## WHAT THE TASK ASKS
I need each line of the entries below that includes the string "subsection".

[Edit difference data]
-------------------------
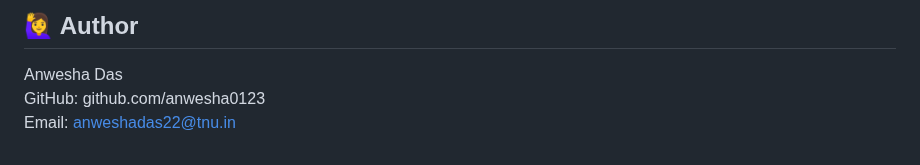
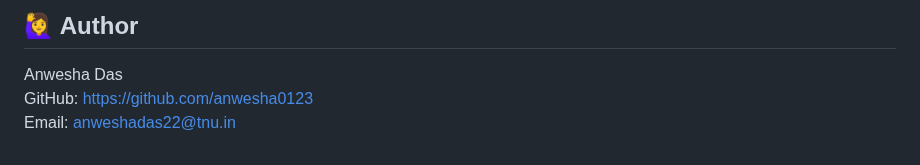
Before and after one commit to nikhom14/Real-Time-Chatbot, a Markdown page: README.md, the part around the change. GitHub-like rendering.

```diff
--- a/README.md
+++ b/README.md
@@ -140,5 +140,5 @@ https://real-time-chatbot-1.onrender.com
 ## 🙋‍♀️ Author
 
 Anwesha Das <br>
-GitHub: github.com/anwesha0123 <br>
+GitHub: https://github.com/anwesha0123 <br>
 Email: anweshadas22@tnu.in
```
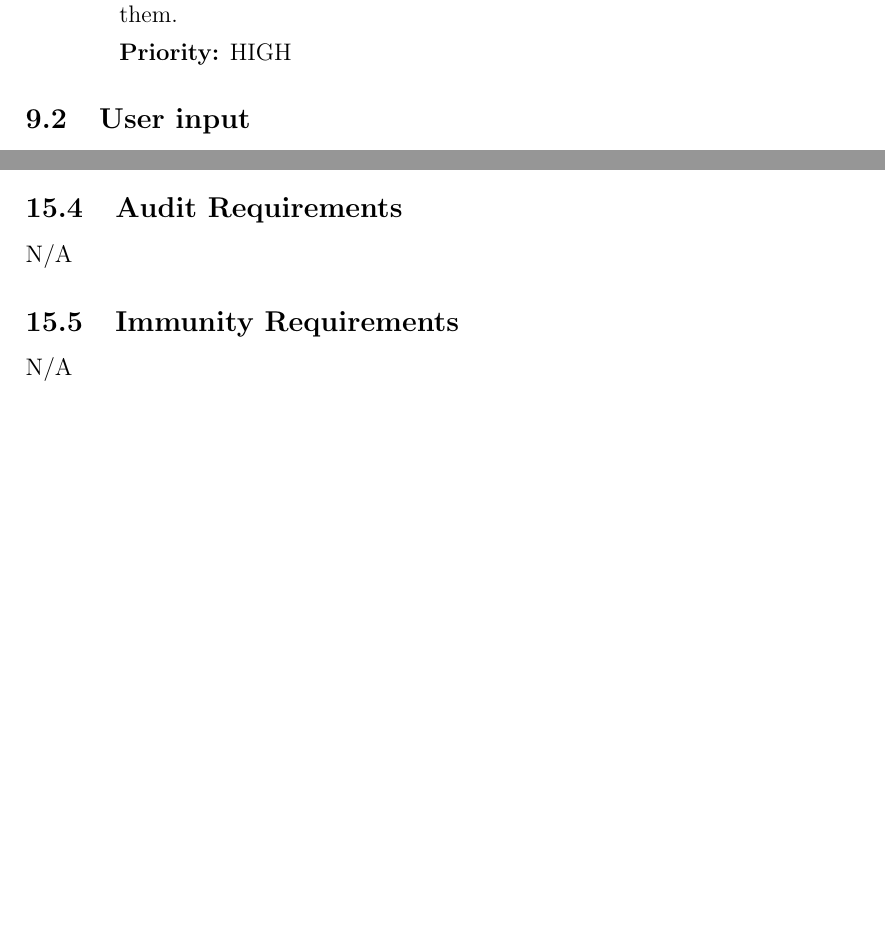
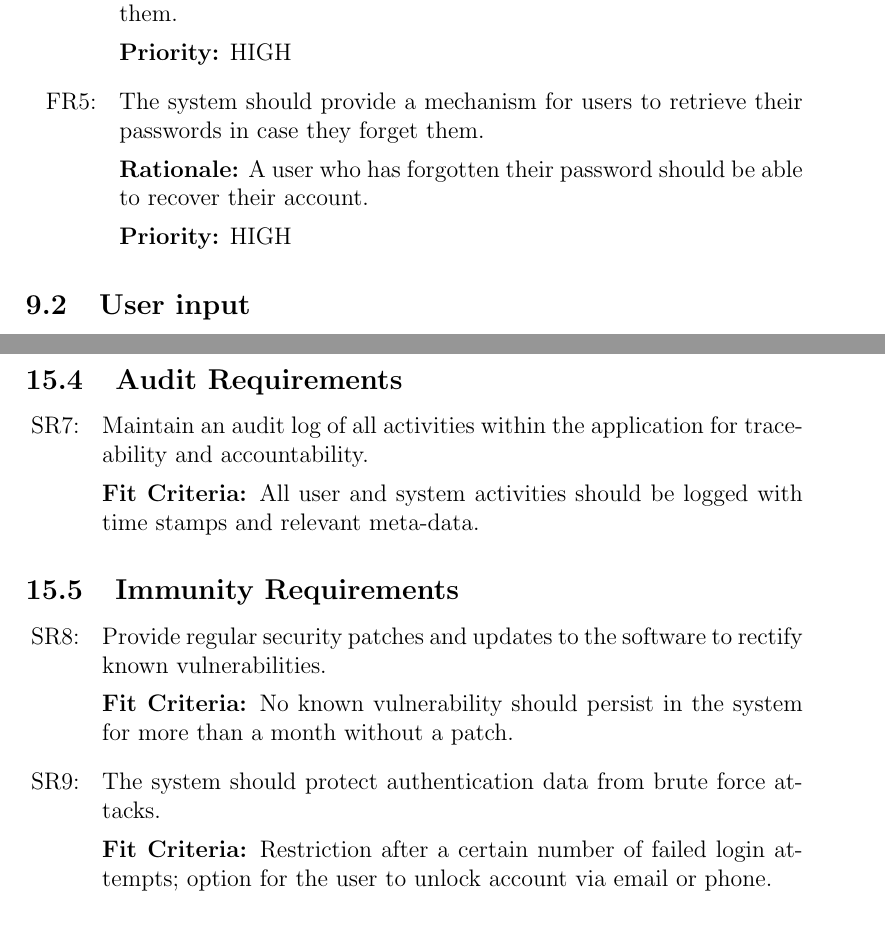
Before and after one commit to katrina799/4G06CapstoneProjectT5, a LaTeX document (docs/SRS/SRS.tex): two parts of pages 26 and 38 of 49 before the commit and two parts of pages 26 and 39 of 50 after it, joined at a grey line, cut so that both start at the same text, the shorter picture padded with empty space. Compiled offline with pdfLaTeX.

Commit message:
updated security req from HA

```diff
--- a/docs/SRS/SRS.tex
+++ b/docs/SRS/SRS.tex
@@ -38,6 +38,10 @@
 \newcommand{\rthesrnum}{SR\refstepcounter{srnum}\thesrnum:}
 \newcommand{\srref}[1]{SR\ref{#1}}
 
+\newcounter{srnum} %style Requirement number
+\newcommand{\rthestrnum}{STR\refstepcounter{strnum}\thestrnum:}
+\newcommand{\strref}[1]{STR\ref{#1}}
+
 \newcounter{cprnum} %Compliance  Requirement number
 \newcommand{\rthecprnum}{CPR\refstepcounter{cprnum}\thecprnum:}
 \newcommand{\cprref}[1]{CR\ref{#1}}
@@ -60,8 +64,8 @@
 
 
 \newcounter{sreqnum} %Supportability Requirements number
-\newcommand{\rthesreqnum}{SR\refstepcounter{sreqnum}\thesreqnum:}
-\newcommand{\srrref}[1]{SR\ref{#1}}
+\newcommand{\rthesreqnum}{SPR\refstepcounter{sreqnum}\thesreqnum:}
+\newcommand{\srrref}[1]{SPR\ref{#1}}
 
 \newcounter{areqnum} %Adaptability Requirements number
 \newcommand{\rtheareqnum}{AR\refstepcounter{areqnum}\theareqnum:}
@@ -613,6 +618,13 @@ The user should have access to their scheduling information once logged in.
 
 \textbf{Priority:} HIGH
 
+\item
+The system should provide a mechanism for users to retrieve their passwords in case they forget them.
+
+\textbf{Rationale:} A user who has forgotten their password should be able to recover their account.
+
+\textbf{Priority:} HIGH
+
 \end{itemize}
 
 
@@ -1002,10 +1024,24 @@ The system will not release user information to a third party.
 \textbf{Fit Criterion:} The system does not provide user information to a third party.
 \end{itemize}
 \subsection{Audit Requirements}
-N/A
+\begin{itemize}[leftmargin=13.5mm,labelsep=4mm,label=\rthesrnum]
+\item
+Maintain an audit log of all activities within the application for traceability and accountability.
+
+\textbf{Fit Criteria:} All user and system activities should be logged with time stamps and relevant meta-data.
+
+\end{itemize}
 \subsection{Immunity Requirements}
-N/A
+\begin{itemize}[leftmargin=13.5mm,labelsep=4mm,label=\rthesrnum]
+\item
+Provide regular security patches and updates to the software to rectify known vulnerabilities.
 
+\textbf{Fit Criteria:} No known vulnerability should persist in the system for more than a month without a patch.
+\item
+The system should protect authentication data from brute force attacks.
+
+\textbf{Fit Criteria:} Restriction after a certain number of failed login attempts; option for the user to unlock account via email or phone.
+\end{itemize}
 \section{Cultural Requirements}
 \subsection{Cultural Requirements}
 \begin{itemize}[leftmargin=13.5mm,labelsep=4mm,label=\rthecreqnum]
```
Also changed, not shown: docs/SRS/SRS.pdf, docs/SRS/SRS.tex (21 more changed lines).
-------------------------
## SOLUTION TO THE EXERCISE
 \subsection{Audit Requirements}
 \subsection{Immunity Requirements}
 \subsection{Cultural Requirements}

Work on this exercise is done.